> _Exercise_
The answer must be every line of the records below that contains the word "uses".

(Itemized modification records)
===

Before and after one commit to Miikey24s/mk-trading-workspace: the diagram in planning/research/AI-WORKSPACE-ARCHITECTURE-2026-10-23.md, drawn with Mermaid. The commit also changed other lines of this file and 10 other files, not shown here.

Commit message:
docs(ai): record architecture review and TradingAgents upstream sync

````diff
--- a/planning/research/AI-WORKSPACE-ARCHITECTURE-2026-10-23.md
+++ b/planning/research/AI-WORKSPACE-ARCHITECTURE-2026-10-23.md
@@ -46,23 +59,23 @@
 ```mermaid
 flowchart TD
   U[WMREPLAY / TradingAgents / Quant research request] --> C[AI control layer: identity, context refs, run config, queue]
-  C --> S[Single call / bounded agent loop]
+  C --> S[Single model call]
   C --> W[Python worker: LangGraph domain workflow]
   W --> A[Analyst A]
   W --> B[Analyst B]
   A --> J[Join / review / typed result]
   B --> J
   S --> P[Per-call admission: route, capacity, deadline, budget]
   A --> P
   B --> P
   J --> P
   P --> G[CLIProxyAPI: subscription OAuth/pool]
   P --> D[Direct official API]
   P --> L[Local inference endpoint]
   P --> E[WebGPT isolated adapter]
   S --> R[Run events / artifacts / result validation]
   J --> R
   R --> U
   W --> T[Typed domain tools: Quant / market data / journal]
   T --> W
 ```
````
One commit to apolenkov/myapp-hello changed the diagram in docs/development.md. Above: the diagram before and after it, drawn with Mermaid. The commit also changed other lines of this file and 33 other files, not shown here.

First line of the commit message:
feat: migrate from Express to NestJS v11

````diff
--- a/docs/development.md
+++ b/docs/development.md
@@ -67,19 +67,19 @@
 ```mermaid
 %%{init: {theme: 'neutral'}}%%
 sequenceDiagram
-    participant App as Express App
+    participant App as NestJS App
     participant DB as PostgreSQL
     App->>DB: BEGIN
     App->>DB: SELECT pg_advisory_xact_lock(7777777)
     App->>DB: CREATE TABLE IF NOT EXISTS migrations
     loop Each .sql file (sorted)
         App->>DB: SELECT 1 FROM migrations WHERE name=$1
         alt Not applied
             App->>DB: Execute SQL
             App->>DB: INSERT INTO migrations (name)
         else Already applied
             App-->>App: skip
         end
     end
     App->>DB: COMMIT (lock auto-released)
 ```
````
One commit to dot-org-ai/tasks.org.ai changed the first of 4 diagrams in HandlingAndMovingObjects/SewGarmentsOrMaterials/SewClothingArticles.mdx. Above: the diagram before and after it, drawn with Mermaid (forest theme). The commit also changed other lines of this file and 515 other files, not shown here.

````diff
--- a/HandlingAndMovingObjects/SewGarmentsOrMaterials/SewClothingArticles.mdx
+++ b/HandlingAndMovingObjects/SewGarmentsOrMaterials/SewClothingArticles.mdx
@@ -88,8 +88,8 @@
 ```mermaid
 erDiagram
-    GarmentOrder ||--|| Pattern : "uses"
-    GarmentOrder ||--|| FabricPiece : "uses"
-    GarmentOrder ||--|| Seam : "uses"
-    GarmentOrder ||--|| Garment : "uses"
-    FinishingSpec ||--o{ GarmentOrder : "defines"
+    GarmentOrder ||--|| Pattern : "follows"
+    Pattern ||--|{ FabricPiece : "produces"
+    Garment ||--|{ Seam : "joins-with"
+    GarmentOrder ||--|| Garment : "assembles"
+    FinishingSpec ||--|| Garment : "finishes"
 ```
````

===

> _Answer_
-    GarmentOrder ||--|| Pattern : "uses"
-    GarmentOrder ||--|| FabricPiece : "uses"
-    GarmentOrder ||--|| Seam : "uses"
-    GarmentOrder ||--|| Garment : "uses"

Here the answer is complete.